Exercise:
Look through the entries below. Report each line that has the word "mathbf" in it.

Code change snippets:
========================================

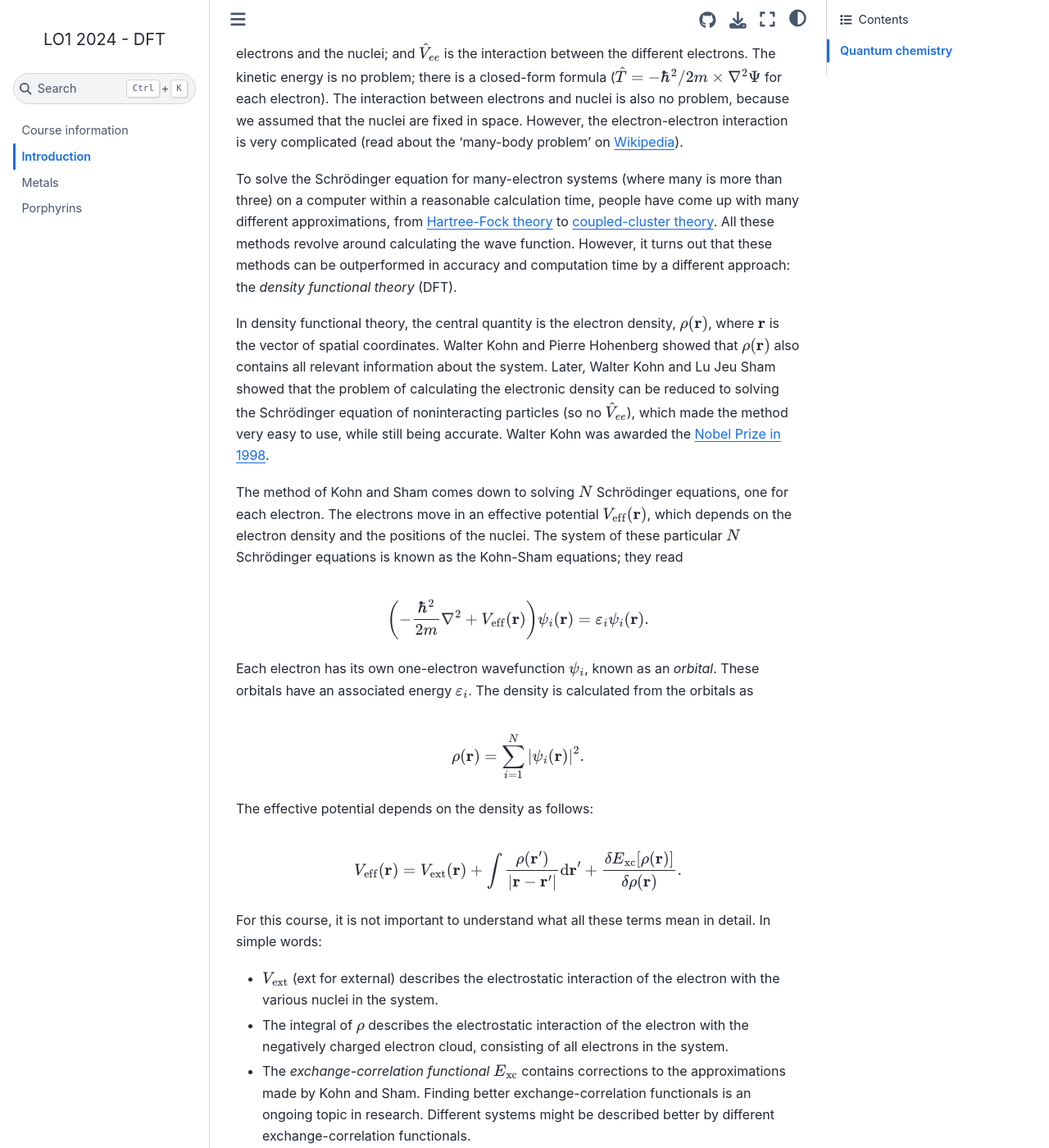
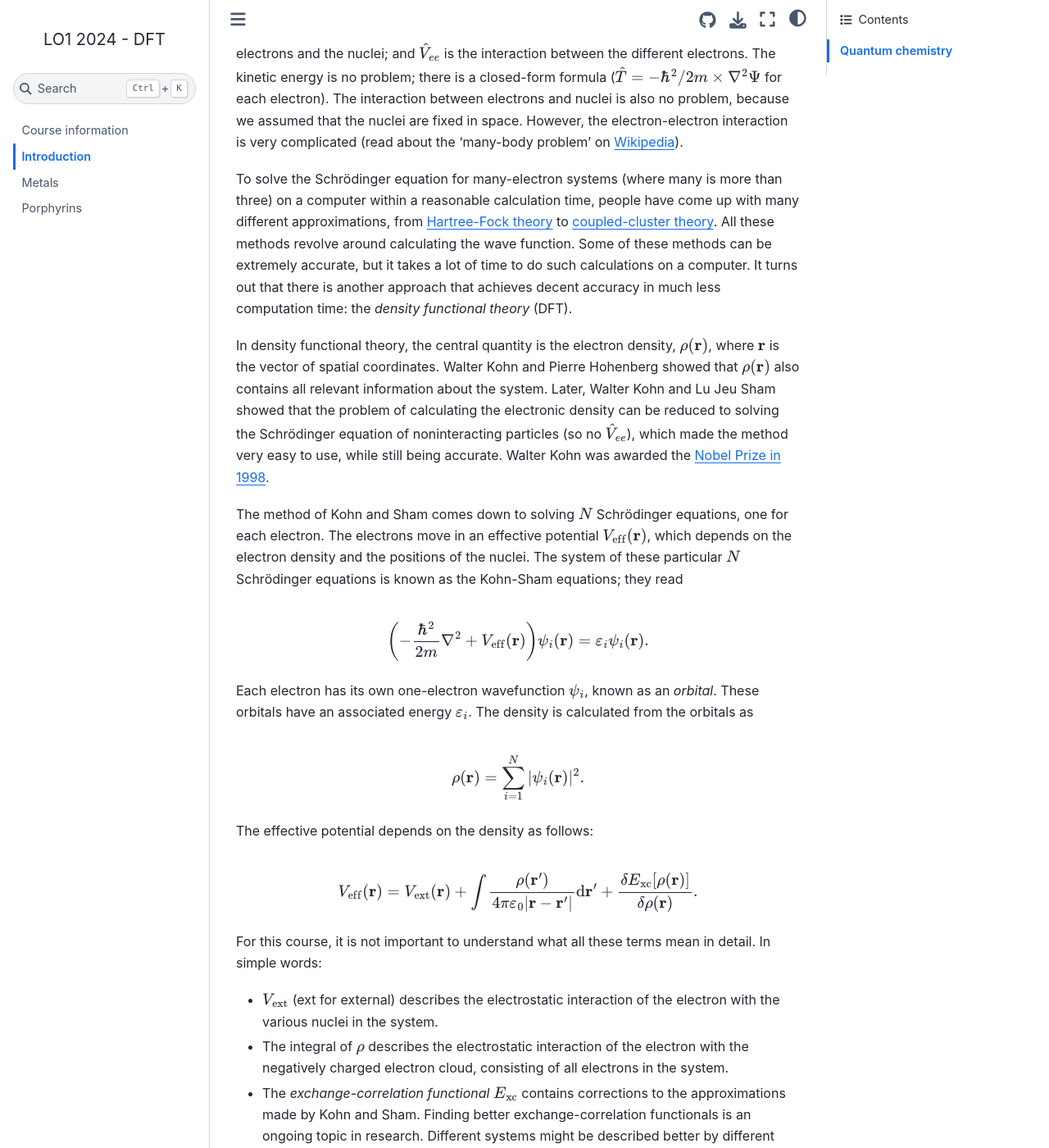
Before and after one commit to lucasdekam/lo1, a Jupyter Book: the page built from intro.md, in a window 1280 px wide and 1400 px high, scrolled down 1133 px. Shown: the whole window at 82% size. Built offline with Jupyter Book 1.0.4 settings and Sphinx 7.4.7 and the Sphinx Book theme 1.1.4, drawn with Linux system fonts in a browser that asks for light colours.

Commit message:
small changes

```diff
--- a/intro.md
+++ b/intro.md
@@ -32,7 +32,7 @@ $$ \hat{H} = \hat{T} + \hat{V}_{ne} + \hat{V}_{ee}.$$
 
 The first term, $\hat{T}$, is the kinetic energy of the electrons; $\hat{V}_{ne}$ the interaction between the electrons and the nuclei; and $\hat{V}_{ee}$ is the interaction between the different electrons. The kinetic energy is no problem; there is a closed-form formula ($\hat{T} = -\hbar^2/2m \times  \nabla^2 \Psi$ for each electron). The interaction between electrons and nuclei is also no problem, because we assumed that the nuclei are fixed in space. However, the electron-electron interaction is very complicated (read about the 'many-body problem' on [Wikipedia](https://en.wikipedia.org/wiki/Many-body_problem)).
 
-To solve the Schrödinger equation for many-electron systems (where many is more than three) on a computer within a reasonable calculation time, people have come up with many different approximations, from [Hartree-Fock theory](https://en.wikipedia.org/wiki/Hartree%E2%80%93Fock_method) to [coupled-cluster theory](https://en.wikipedia.org/wiki/Coupled_cluster). All these methods revolve around calculating the wave function. However, it turns out that these methods can be outperformed in accuracy and computation time by a different approach: the *density functional theory* (DFT).
+To solve the Schrödinger equation for many-electron systems (where many is more than three) on a computer within a reasonable calculation time, people have come up with many different approximations, from [Hartree-Fock theory](https://en.wikipedia.org/wiki/Hartree%E2%80%93Fock_method) to [coupled-cluster theory](https://en.wikipedia.org/wiki/Coupled_cluster). All these methods revolve around calculating the wave function. Some of these methods can be extremely accurate, but it takes a lot of time to do such calculations on a computer. It turns out that there is another approach that achieves decent accuracy in much less computation time: the *density functional theory* (DFT).
 
 In density functional theory, the central quantity is the electron density, $\rho(\mathbf{r})$, where $\mathbf{r}$ is the vector of spatial coordinates. Walter Kohn and Pierre Hohenberg showed that $\rho(\mathbf{r})$ also contains all relevant information about the system. Later, Walter Kohn and Lu Jeu Sham showed that the problem of calculating the electronic density can be reduced to solving the Schrödinger equation of noninteracting particles (so no $\hat{V}_{ee}$), which made the method very easy to use, while still being accurate. Walter Kohn was awarded the [Nobel Prize in 1998](https://www.nobelprize.org/prizes/chemistry/1998/summary/).
 
@@ -46,7 +46,7 @@ $$ \rho(\mathbf{r}) = \sum_{i=1}^{N} |\psi_i(\mathbf{r})|^2. $$
 
 The effective potential depends on the density as follows:
 
-$$ V_\mathrm{eff}(\mathbf{r}) = V_\mathrm{ext}(\mathbf{r}) + \int \frac{\rho(\mathbf{r}')}{|\mathbf{r} - \mathbf{r}'|} \mathrm d \mathbf{r}' + \frac{\delta E_\mathrm{xc}[\rho(\mathbf{r})]}{\delta \rho(\mathbf{r})}.$$
+$$ V_\mathrm{eff}(\mathbf{r}) = V_\mathrm{ext}(\mathbf{r}) + \int \frac{\rho(\mathbf{r}')}{4\pi\varepsilon_0 |\mathbf{r} - \mathbf{r}'|} \mathrm d \mathbf{r}' + \frac{\delta E_\mathrm{xc}[\rho(\mathbf{r})]}{\delta \rho(\mathbf{r})}.$$
 
 For this course, it is not important to understand what all these terms mean in detail. In simple words:
 
```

========================================

Written answer:
 In density functional theory, the central quantity is the electron density, $\rho(\mathbf{r})$, where $\mathbf{r}$ is the vector of spatial coordinates. Walter Kohn and Pierre Hohenberg showed that $\rho(\mathbf{r})$ also contains all relevant information about the system. Later, Walter Kohn and Lu Jeu Sham showed that the problem of calculating the electronic density can be reduced to solving the Schrödinger equation of noninteracting particles (so no $\hat{V}_{ee}$), which made the method very easy to use, while still being accurate. Walter Kohn was awarded the [Nobel Prize in 1998](https://www.nobelprize.org/prizes/chemistry/1998/summary/).
@@ -46,7 +46,7 @@ $$ \rho(\mathbf{r}) = \sum_{i=1}^{N} |\psi_i(\mathbf{r})|^2. $$
-$$ V_\mathrm{eff}(\mathbf{r}) = V_\mathrm{ext}(\mathbf{r}) + \int \frac{\rho(\mathbf{r}')}{|\mathbf{r} - \mathbf{r}'|} \mathrm d \mathbf{r}' + \frac{\delta E_\mathrm{xc}[\rho(\mathbf{r})]}{\delta \rho(\mathbf{r})}.$$
+$$ V_\mathrm{eff}(\mathbf{r}) = V_\mathrm{ext}(\mathbf{r}) + \int \frac{\rho(\mathbf{r}')}{4\pi\varepsilon_0 |\mathbf{r} - \mathbf{r}'|} \mathrm d \mathbf{r}' + \frac{\delta E_\mathrm{xc}[\rho(\mathbf{r})]}{\delta \rho(\mathbf{r})}.$$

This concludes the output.